Struggling NEC Corp. is looking to sell its mobile phone unit after two years of straight losses.
Unnamed sources have informed the Reuters news agency that Japan's NEC Corp. is currently in talks to sell its struggling mobile phone unit to its PC venture partner Lenovo. The company is also negotiating with potential domestic buyers as well.
The news is surprising given that up until now, NEC has stressed that its mobile phone unit was an important part of its overall operations. But sources claim that the company is shedding assets to bolster profitability after two years of consistent quarterly financial losses and a declining market share.
"Amid the rapidly changing market we are considering a number of ways to bolster the competitiveness of our mobile phone business, but nothing has been decided," a NEC representative said via the Tokyo Stock Exchange in response to the reports.
According to Reuters, Japanese phone makers are failing to gain traction overseas thanks to smartphone monsters like Samsung and Apple. On a local level, these two giants are even cutting into the company's market share while Chinese phone makers follow close behind.
In October 2012, NEC cut its mobile phone sales target for the fiscal year ending March 2013 from 5 million units to 4.3 million units.
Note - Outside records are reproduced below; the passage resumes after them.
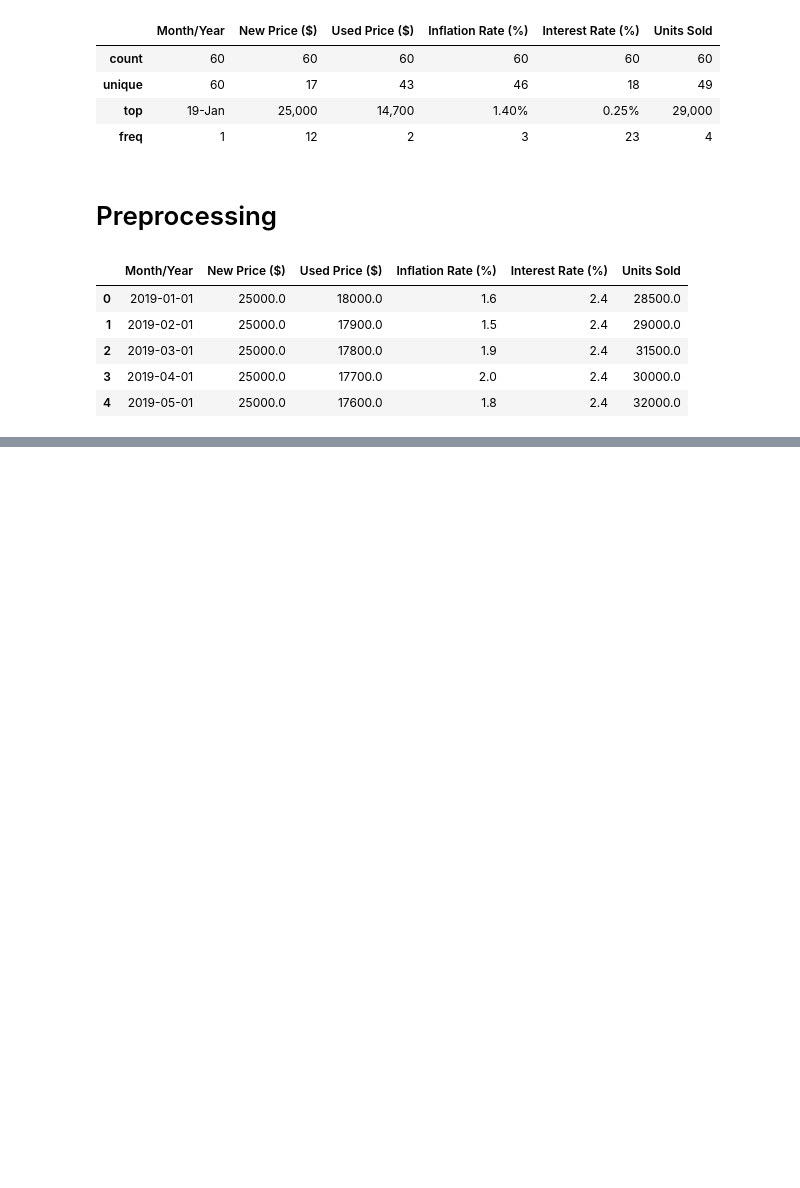
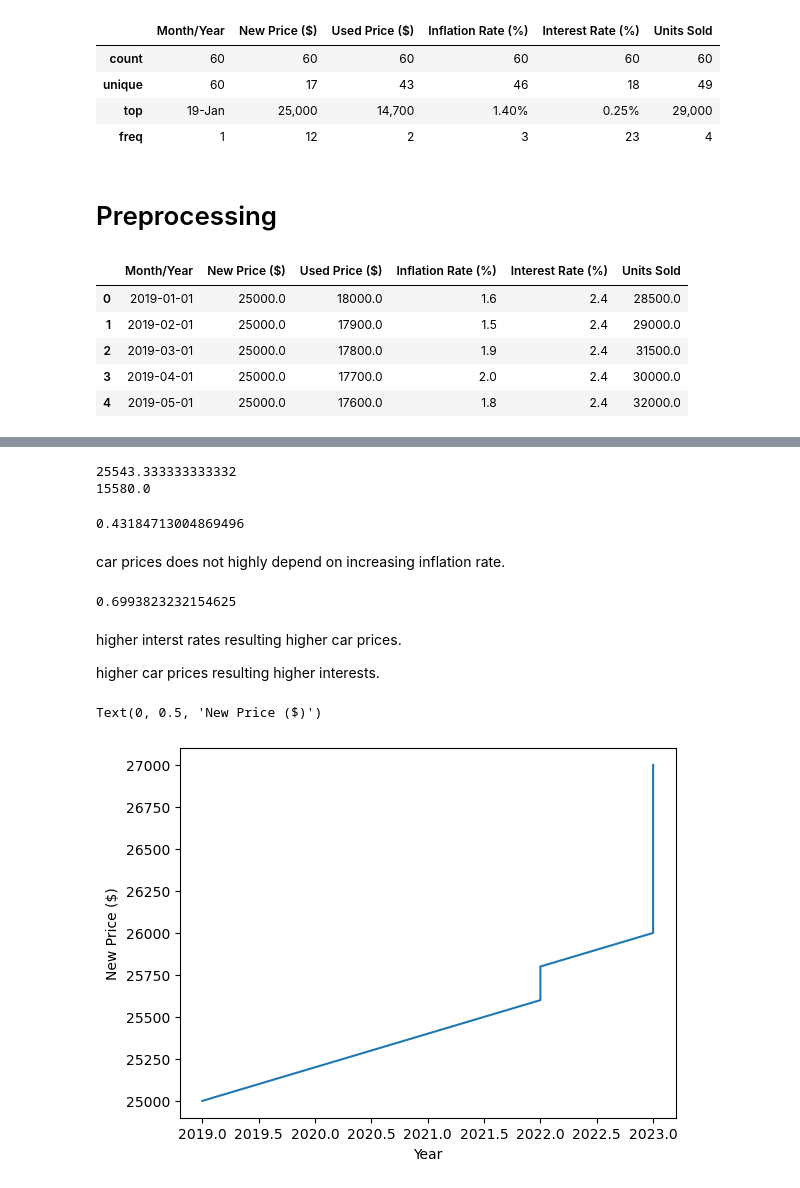
Before and after one commit to ikanhaiya/Python-for-DS-ML, a Jupyter notebook: Analysis and visulization/auto-prices-and-economic-trends-20192023/Automobile_prices.ipynb, the cells around one changed output, grey strips where cells are left out. Cells and saved outputs as stored; diff of their text form; code cells hidden in the pictures; blank space fills up the shorter version.

Commit message:
Automobile dataset analysis

```diff
--- a/Analysis and visulization/auto-prices-and-economic-trends-20192023/Automobile_prices.ipynb
+++ b/Analysis and visulization/auto-prices-and-economic-trends-20192023/Automobile_prices.ipynb
@@ -63,3 +65,9 @@ data.head()
 | 2 | 2019-03-01 | 25000.0 | 17800.0 | 1.9 | 2.4 | 31500.0 |
 | 3 | 2019-04-01 | 25000.0 | 17700.0 | 2.0 | 2.4 | 30000.0 |
 | 4 | 2019-05-01 | 25000.0 | 17600.0 | 1.8 | 2.4 | 32000.0 |
+# %%
+
+# Dropping the columns that are not needed for analysis( like last row with na value in all columns)
+
+data.dropna(how='all', inplace=True)
+data
@@ -65,0 +94,3 @@ data.head()
+# %%
+data['Year'] = data['Month/Year'].dt.year
+data['Month'] = data['Month/Year'].dt.month
@@ -65,0 +118,32 @@ data.head()
+# %%
+print(data['New Price ($)'].mean())
+print(data['Used Price ($)'].mean())
+# %% [output]
+25543.333333333332
+15580.0
+# %%
+corr_carPrice_infl = data['Inflation Rate (%)'].corr(data['New Price ($)'])
+
+corr_carPrice_infl
+# %% [output]
+0.43184713004869496
+# %% [markdown]
+car prices does not highly depend on increasing inflation rate.
+# %%
+corr_carPrice_int = data['New Price ($)'].corr(data['Interest Rate (%)'])
+
+corr_carPrice_int
+# %% [output]
+0.6993823232154625
+# %% [markdown]
+higher interst rates resulting higher car prices.
+
+higher car prices resulting higher interests.
+# %%
+units_sold = plt.plot(data['Year'], data['New Price ($)'])
+
+plt.xlabel('Year')
+plt.ylabel('New Price ($)')
+# %% [output]
+Text(0, 0.5, 'New Price ($)')
+[figure, added]
```
Also changed, not shown: parts of 20 cells of this notebook, 1 other file.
Meanwhile, the world's #1 or #2 PC maker Lenovo (depending on who you ask) is looking to expand its smartphone coverage, especially overseas.
Back in January, Lenovo Group Chief Financial Officer Wong Wai Ming said that the company was accessing potential acquisition targets and strategic alliances. There was talk that RIM would be one of those alliances given that Lenovo doesn't have a strong smartphone portfolio in North America. But the company followed up by dismissing the RIM topic as mere press chatter.
Although Lenovo does have a smartphone business, it's nowhere near the magnitude of Apple and Samsung. But as of last October, the company commanded 11.5-percent of the Chinese mobile market, filing in second place behind Samsung and ahead of Apple (11-percent), Huawei (9.9-percent) and Coolpad (9.7-percent).
"There is definitely a slowdown in the [PC] market in all parts of the world," said Milko Van Duijl, Lenovo's president for the Asia-Pacific and Latin America regions in a recent interview. "However, we are so strong in China that [it] was a good reason for us to expand into smartphones."
Lenovo currently hasn't provided any feedback regarding news of acquiring NEC's mobile phone unit. Meanwhile, sources claim that NEC is looking to sell its mobile services subsidiary, NEC Mobiling Ltd, for up to $850 million USD in a separate deal.